═══ Information shown ═══

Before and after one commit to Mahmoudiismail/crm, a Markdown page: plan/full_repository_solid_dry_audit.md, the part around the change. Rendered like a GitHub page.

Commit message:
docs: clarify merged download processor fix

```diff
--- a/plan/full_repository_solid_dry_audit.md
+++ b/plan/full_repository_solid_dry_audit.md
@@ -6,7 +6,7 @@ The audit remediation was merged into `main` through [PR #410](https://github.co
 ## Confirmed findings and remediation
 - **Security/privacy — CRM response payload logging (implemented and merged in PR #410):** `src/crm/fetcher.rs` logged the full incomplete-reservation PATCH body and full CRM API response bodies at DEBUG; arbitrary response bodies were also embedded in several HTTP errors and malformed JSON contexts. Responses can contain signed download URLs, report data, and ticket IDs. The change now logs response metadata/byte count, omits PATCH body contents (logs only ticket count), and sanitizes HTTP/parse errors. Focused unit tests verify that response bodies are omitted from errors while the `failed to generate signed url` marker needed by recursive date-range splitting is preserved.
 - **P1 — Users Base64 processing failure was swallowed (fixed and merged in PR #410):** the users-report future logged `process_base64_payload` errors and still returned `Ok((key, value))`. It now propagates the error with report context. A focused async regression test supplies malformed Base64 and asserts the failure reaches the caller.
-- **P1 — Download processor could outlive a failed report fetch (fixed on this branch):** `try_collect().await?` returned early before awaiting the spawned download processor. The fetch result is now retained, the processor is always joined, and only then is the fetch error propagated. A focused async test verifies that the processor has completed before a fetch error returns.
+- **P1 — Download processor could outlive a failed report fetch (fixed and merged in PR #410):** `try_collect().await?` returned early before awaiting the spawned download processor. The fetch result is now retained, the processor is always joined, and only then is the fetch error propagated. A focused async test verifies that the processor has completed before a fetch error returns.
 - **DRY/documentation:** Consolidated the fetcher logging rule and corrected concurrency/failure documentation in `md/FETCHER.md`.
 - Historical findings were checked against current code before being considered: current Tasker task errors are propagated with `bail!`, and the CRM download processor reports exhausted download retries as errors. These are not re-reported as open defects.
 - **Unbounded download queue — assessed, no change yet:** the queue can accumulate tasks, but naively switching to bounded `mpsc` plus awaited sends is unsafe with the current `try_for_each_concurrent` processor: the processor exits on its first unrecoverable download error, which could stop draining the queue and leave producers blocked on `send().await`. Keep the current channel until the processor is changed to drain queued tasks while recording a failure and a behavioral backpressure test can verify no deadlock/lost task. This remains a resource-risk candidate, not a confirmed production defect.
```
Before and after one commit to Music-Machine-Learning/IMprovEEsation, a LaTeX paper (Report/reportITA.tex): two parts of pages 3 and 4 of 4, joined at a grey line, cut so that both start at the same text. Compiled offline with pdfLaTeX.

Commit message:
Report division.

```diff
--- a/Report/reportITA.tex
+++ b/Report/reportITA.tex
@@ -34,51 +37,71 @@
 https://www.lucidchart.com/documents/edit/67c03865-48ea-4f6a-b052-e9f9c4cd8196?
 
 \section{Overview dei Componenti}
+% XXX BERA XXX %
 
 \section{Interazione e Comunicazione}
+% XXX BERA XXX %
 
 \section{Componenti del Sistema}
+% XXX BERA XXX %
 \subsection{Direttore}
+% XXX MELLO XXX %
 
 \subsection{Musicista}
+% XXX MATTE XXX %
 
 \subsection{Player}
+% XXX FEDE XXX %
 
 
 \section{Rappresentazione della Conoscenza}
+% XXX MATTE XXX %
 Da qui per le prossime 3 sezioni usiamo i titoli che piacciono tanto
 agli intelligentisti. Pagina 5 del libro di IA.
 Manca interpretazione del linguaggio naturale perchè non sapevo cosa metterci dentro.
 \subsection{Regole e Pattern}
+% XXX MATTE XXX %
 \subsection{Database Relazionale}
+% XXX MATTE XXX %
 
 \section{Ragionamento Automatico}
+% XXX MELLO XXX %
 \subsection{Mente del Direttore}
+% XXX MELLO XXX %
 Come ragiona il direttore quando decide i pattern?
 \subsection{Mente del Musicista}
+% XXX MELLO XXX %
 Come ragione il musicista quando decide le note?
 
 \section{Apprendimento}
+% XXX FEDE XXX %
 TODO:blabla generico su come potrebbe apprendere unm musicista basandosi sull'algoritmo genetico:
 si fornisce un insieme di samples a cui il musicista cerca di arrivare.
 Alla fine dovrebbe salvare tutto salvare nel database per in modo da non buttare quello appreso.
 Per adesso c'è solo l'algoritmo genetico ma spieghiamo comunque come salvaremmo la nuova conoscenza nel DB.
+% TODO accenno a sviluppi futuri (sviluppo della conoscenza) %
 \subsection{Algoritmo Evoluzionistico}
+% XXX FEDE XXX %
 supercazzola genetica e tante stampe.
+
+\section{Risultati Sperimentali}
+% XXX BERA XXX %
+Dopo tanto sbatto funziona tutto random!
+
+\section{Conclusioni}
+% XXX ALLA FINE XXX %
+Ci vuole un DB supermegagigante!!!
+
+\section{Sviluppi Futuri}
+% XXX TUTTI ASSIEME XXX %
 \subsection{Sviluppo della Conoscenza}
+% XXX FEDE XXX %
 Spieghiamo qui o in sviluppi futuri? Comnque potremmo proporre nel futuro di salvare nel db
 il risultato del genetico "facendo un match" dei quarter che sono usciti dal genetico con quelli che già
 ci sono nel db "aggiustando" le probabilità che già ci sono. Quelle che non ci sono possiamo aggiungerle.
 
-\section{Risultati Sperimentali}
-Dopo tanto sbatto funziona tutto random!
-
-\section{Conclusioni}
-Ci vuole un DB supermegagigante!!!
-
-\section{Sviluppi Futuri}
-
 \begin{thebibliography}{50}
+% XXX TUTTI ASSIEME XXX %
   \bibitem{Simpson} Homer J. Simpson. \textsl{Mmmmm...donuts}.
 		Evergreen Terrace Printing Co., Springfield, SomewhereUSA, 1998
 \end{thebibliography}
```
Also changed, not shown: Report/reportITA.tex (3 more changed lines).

═══

Exercise goal: In full and word for word, restate the data.

Task response:
Before and after one commit to Mahmoudiismail/crm, a Markdown page: plan/full_repository_solid_dry_audit.md, the part around the change. Rendered like a GitHub page.

Commit message:
docs: clarify merged download processor fix

```diff
--- a/plan/full_repository_solid_dry_audit.md
+++ b/plan/full_repository_solid_dry_audit.md
@@ -6,7 +6,7 @@ The audit remediation was merged into `main` through [PR #410](https://github.co
 ## Confirmed findings and remediation
 - **Security/privacy — CRM response payload logging (implemented and merged in PR #410):** `src/crm/fetcher.rs` logged the full incomplete-reservation PATCH body and full CRM API response bodies at DEBUG; arbitrary response bodies were also embedded in several HTTP errors and malformed JSON contexts. Responses can contain signed download URLs, report data, and ticket IDs. The change now logs response metadata/byte count, omits PATCH body contents (logs only ticket count), and sanitizes HTTP/parse errors. Focused unit tests verify that response bodies are omitted from errors while the `failed to generate signed url` marker needed by recursive date-range splitting is preserved.
 - **P1 — Users Base64 processing failure was swallowed (fixed and merged in PR #410):** the users-report future logged `process_base64_payload` errors and still returned `Ok((key, value))`. It now propagates the error with report context. A focused async regression test supplies malformed Base64 and asserts the failure reaches the caller.
-- **P1 — Download processor could outlive a failed report fetch (fixed on this branch):** `try_collect().await?` returned early before awaiting the spawned download processor. The fetch result is now retained, the processor is always joined, and only then is the fetch error propagated. A focused async test verifies that the processor has completed before a fetch error returns.
+- **P1 — Download processor could outlive a failed report fetch (fixed and merged in PR #410):** `try_collect().await?` returned early before awaiting the spawned download processor. The fetch result is now retained, the processor is always joined, and only then is the fetch error propagated. A focused async test verifies that the processor has completed before a fetch error returns.
 - **DRY/documentation:** Consolidated the fetcher logging rule and corrected concurrency/failure documentation in `md/FETCHER.md`.
 - Historical findings were checked against current code before being considered: current Tasker task errors are propagated with `bail!`, and the CRM download processor reports exhausted download retries as errors. These are not re-reported as open defects.
 - **Unbounded download queue — assessed, no change yet:** the queue can accumulate tasks, but naively switching to bounded `mpsc` plus awaited sends is unsafe with the current `try_for_each_concurrent` processor: the processor exits on its first unrecoverable download error, which could stop draining the queue and leave producers blocked on `send().await`. Keep the current channel until the processor is changed to drain queued tasks while recording a failure and a behavioral backpressure test can verify no deadlock/lost task. This remains a resource-risk candidate, not a confirmed production defect.
```
Before and after one commit to Music-Machine-Learning/IMprovEEsation, a LaTeX paper (Report/reportITA.tex): two parts of pages 3 and 4 of 4, joined at a grey line, cut so that both start at the same text. Compiled offline with pdfLaTeX.

Commit message:
Report division.

```diff
--- a/Report/reportITA.tex
+++ b/Report/reportITA.tex
@@ -34,51 +37,71 @@
 https://www.lucidchart.com/documents/edit/67c03865-48ea-4f6a-b052-e9f9c4cd8196?
 
 \section{Overview dei Componenti}
+% XXX BERA XXX %
 
 \section{Interazione e Comunicazione}
+% XXX BERA XXX %
 
 \section{Componenti del Sistema}
+% XXX BERA XXX %
 \subsection{Direttore}
+% XXX MELLO XXX %
 
 \subsection{Musicista}
+% XXX MATTE XXX %
 
 \subsection{Player}
+% XXX FEDE XXX %
 
 
 \section{Rappresentazione della Conoscenza}
+% XXX MATTE XXX %
 Da qui per le prossime 3 sezioni usiamo i titoli che piacciono tanto
 agli intelligentisti. Pagina 5 del libro di IA.
 Manca interpretazione del linguaggio naturale perchè non sapevo cosa metterci dentro.
 \subsection{Regole e Pattern}
+% XXX MATTE XXX %
 \subsection{Database Relazionale}
+% XXX MATTE XXX %
 
 \section{Ragionamento Automatico}
+% XXX MELLO XXX %
 \subsection{Mente del Direttore}
+% XXX MELLO XXX %
 Come ragiona il direttore quando decide i pattern?
 \subsection{Mente del Musicista}
+% XXX MELLO XXX %
 Come ragione il musicista quando decide le note?
 
 \section{Apprendimento}
+% XXX FEDE XXX %
 TODO:blabla generico su come potrebbe apprendere unm musicista basandosi sull'algoritmo genetico:
 si fornisce un insieme di samples a cui il musicista cerca di arrivare.
 Alla fine dovrebbe salvare tutto salvare nel database per in modo da non buttare quello appreso.
 Per adesso c'è solo l'algoritmo genetico ma spieghiamo comunque come salvaremmo la nuova conoscenza nel DB.
+% TODO accenno a sviluppi futuri (sviluppo della conoscenza) %
 \subsection{Algoritmo Evoluzionistico}
+% XXX FEDE XXX %
 supercazzola genetica e tante stampe.
+
+\section{Risultati Sperimentali}
+% XXX BERA XXX %
+Dopo tanto sbatto funziona tutto random!
+
+\section{Conclusioni}
+% XXX ALLA FINE XXX %
+Ci vuole un DB supermegagigante!!!
+
+\section{Sviluppi Futuri}
+% XXX TUTTI ASSIEME XXX %
 \subsection{Sviluppo della Conoscenza}
+% XXX FEDE XXX %
 Spieghiamo qui o in sviluppi futuri? Comnque potremmo proporre nel futuro di salvare nel db
 il risultato del genetico "facendo un match" dei quarter che sono usciti dal genetico con quelli che già
 ci sono nel db "aggiustando" le probabilità che già ci sono. Quelle che non ci sono possiamo aggiungerle.
 
-\section{Risultati Sperimentali}
-Dopo tanto sbatto funziona tutto random!
-
-\section{Conclusioni}
-Ci vuole un DB supermegagigante!!!
-
-\section{Sviluppi Futuri}
-
 \begin{thebibliography}{50}
+% XXX TUTTI ASSIEME XXX %
   \bibitem{Simpson} Homer J. Simpson. \textsl{Mmmmm...donuts}.
 		Evergreen Terrace Printing Co., Springfield, SomewhereUSA, 1998
 \end{thebibliography}
```
Also changed, not shown: Report/reportITA.tex (3 more changed lines).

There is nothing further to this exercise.